(DATA SHOWN Opens)

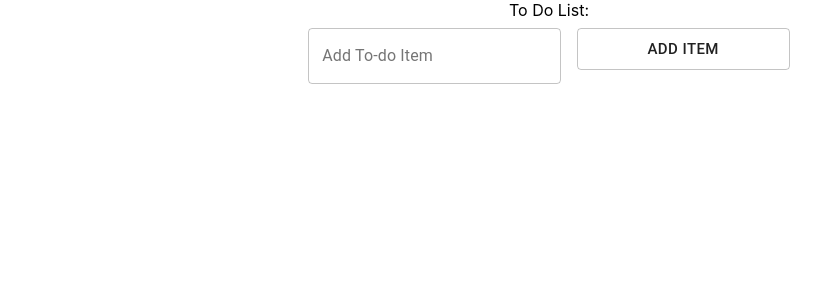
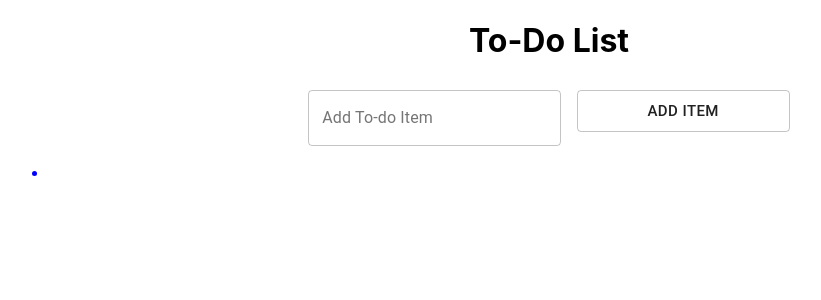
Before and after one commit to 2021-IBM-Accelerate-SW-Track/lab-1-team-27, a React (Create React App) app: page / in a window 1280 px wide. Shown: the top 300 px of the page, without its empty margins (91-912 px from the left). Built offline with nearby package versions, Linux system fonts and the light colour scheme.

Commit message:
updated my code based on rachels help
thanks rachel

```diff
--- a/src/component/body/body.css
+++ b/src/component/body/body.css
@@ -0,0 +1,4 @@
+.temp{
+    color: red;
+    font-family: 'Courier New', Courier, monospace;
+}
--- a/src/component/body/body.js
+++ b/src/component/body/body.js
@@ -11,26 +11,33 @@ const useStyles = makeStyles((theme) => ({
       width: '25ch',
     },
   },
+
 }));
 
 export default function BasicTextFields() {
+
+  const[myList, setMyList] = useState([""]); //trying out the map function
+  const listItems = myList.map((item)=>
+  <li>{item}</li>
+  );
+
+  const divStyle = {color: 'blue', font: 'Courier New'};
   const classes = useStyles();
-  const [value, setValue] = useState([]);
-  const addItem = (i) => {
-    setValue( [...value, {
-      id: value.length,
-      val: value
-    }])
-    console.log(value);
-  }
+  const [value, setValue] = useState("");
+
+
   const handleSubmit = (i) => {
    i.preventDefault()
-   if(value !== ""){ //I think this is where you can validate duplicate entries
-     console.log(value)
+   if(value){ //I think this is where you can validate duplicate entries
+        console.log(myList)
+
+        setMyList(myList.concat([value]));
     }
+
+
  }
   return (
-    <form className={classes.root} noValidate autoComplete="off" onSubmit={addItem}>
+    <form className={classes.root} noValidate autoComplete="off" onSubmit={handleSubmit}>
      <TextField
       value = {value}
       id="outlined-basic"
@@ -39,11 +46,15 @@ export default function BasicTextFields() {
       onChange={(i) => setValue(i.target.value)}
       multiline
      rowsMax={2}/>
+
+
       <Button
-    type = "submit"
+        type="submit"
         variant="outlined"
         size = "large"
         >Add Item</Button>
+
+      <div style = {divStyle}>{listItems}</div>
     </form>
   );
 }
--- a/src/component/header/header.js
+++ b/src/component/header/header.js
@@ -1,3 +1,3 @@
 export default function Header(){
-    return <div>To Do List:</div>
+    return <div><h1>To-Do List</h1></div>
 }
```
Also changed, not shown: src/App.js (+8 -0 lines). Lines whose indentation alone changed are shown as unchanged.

(DATA SHOWN Closes)
(DATA SHOWN Opens)

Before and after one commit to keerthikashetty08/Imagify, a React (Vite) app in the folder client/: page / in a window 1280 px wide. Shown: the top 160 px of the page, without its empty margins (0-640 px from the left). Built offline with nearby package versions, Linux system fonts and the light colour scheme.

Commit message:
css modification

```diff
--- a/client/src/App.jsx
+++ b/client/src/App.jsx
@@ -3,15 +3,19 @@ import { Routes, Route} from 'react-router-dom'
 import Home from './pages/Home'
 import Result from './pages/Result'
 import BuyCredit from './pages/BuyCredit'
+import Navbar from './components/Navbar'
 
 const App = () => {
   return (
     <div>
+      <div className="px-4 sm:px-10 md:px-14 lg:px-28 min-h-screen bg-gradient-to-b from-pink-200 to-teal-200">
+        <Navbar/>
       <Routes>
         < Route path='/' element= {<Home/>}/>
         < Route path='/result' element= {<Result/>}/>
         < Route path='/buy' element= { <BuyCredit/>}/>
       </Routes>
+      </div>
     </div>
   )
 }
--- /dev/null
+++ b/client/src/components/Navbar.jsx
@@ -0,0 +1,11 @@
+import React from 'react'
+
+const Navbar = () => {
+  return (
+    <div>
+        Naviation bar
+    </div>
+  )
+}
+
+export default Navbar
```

(DATA SHOWN Closes)
(DATA SHOWN Opens)

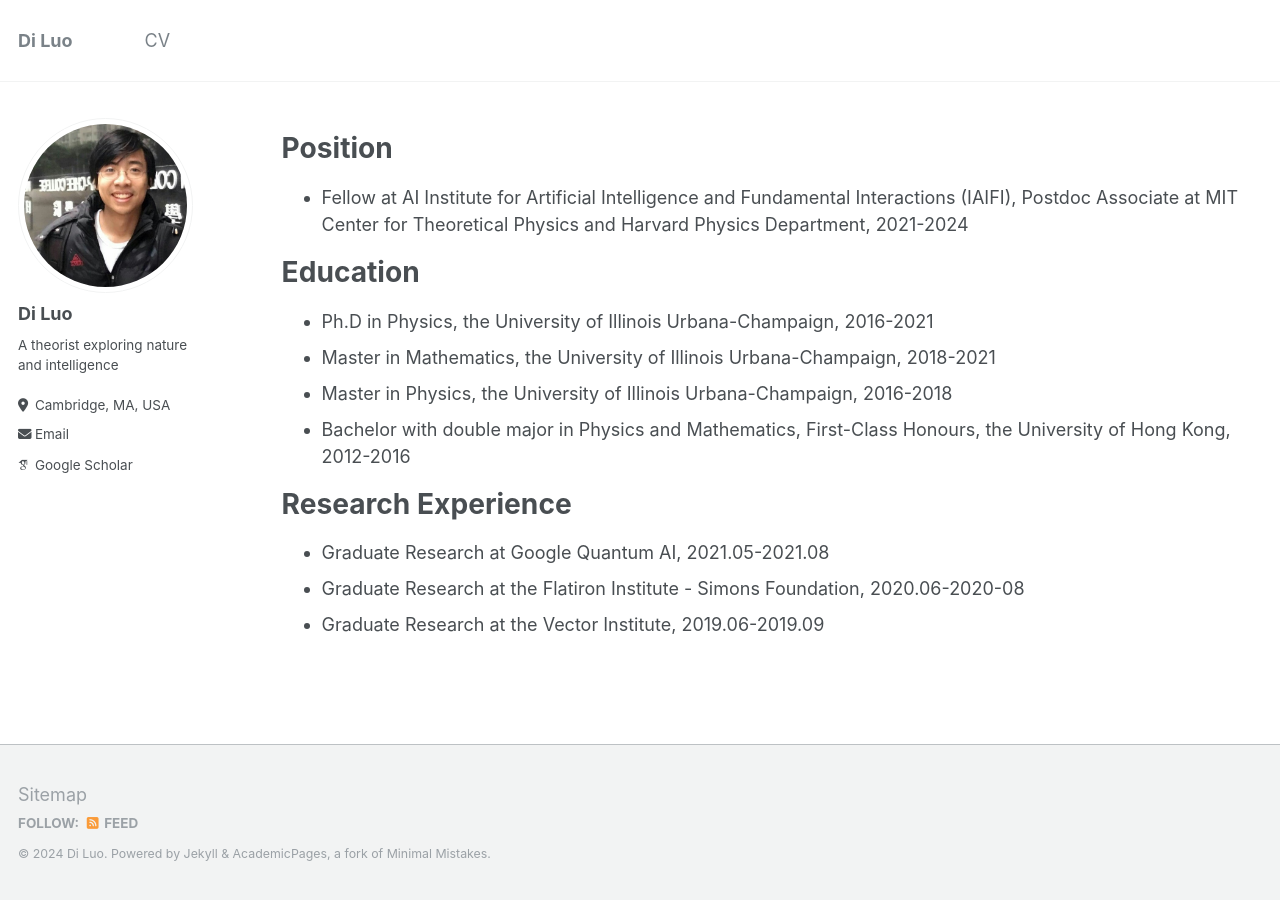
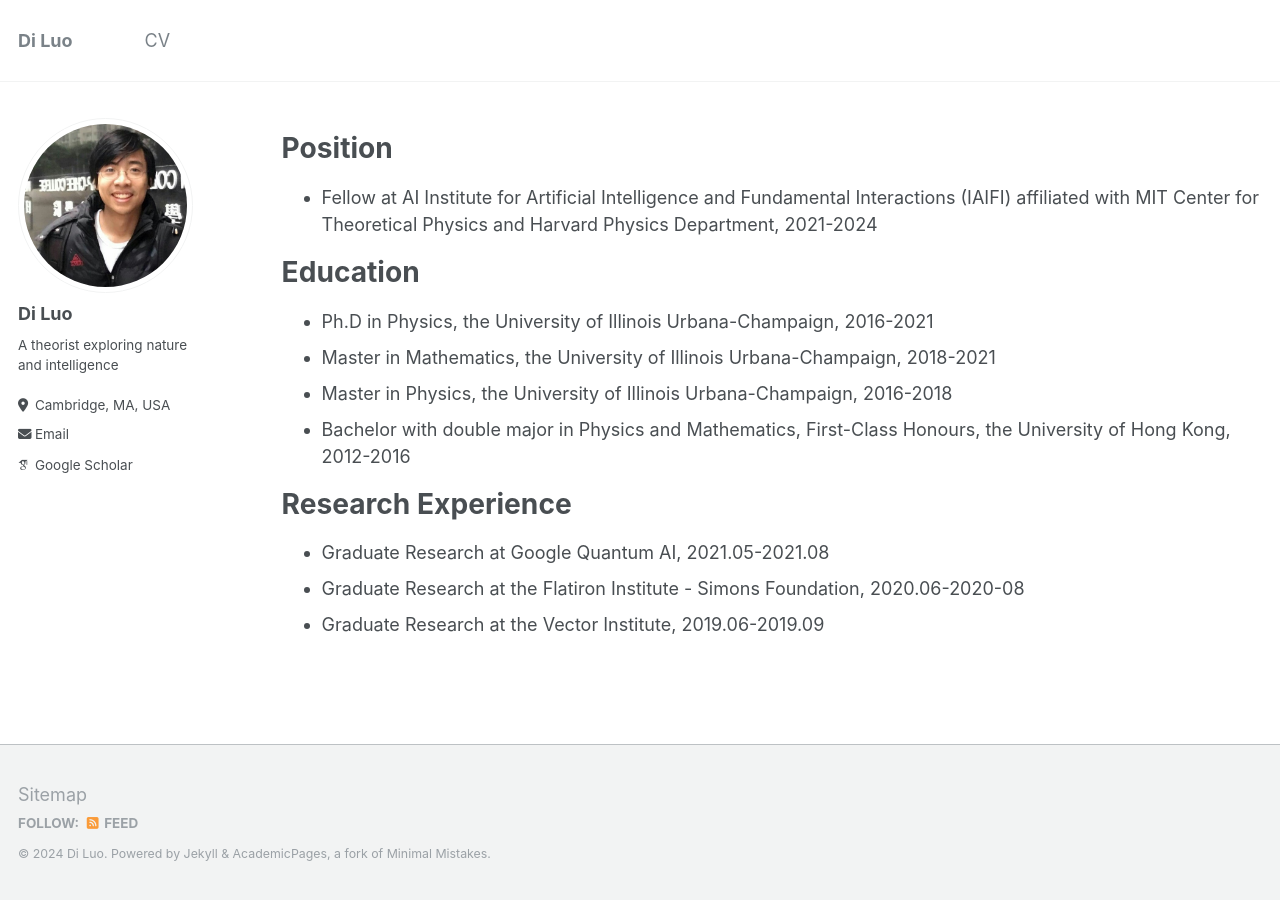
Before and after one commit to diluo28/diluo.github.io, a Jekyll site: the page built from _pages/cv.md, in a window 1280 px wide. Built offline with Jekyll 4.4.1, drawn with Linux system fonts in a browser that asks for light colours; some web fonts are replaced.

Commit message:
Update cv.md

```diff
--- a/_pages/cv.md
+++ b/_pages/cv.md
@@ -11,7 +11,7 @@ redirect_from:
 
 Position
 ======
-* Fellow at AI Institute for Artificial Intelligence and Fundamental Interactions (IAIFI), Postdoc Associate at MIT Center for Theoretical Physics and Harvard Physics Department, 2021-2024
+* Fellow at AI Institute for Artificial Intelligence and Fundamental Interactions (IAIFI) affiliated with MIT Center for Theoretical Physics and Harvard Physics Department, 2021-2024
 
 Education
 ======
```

(DATA SHOWN Closes)

Check which lines of the entries hold the word "const", then please give only how many there are.

11